Data for the task ▸
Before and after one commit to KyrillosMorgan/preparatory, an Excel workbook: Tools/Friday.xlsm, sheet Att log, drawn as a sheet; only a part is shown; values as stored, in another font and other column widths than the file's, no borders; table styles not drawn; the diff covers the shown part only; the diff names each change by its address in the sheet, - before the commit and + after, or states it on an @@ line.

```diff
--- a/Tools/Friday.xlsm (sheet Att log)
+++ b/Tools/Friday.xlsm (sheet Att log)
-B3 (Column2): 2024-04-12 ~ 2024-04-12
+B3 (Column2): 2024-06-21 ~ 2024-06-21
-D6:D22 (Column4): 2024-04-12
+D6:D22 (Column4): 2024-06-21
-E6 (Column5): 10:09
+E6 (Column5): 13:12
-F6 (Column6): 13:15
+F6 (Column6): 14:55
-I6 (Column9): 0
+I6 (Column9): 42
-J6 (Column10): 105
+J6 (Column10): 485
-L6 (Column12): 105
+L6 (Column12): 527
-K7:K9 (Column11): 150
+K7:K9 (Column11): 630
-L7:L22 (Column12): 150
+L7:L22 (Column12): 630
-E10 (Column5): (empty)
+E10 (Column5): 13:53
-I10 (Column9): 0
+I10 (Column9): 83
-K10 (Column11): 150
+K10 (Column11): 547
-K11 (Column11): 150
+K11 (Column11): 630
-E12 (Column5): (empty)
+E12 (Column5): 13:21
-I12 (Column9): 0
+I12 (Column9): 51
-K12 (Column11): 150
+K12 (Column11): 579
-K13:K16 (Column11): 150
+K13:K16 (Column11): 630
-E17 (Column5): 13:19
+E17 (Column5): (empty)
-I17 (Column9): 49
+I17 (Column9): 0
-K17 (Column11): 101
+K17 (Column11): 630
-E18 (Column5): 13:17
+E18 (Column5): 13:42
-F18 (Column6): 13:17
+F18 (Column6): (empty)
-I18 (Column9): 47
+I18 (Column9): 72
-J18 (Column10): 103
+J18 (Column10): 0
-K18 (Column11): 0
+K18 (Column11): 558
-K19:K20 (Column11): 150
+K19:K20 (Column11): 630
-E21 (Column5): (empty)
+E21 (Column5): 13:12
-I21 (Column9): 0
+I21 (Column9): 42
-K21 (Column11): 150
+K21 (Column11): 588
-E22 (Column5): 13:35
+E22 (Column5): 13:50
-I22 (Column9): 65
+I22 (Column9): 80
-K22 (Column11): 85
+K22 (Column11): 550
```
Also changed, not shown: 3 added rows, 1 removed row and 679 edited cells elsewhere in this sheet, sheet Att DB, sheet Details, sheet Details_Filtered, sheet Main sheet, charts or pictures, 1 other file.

Work instructions ▸ If a line in the data above contains the string "Friday", count it; then state only the total.

Response ▸ 3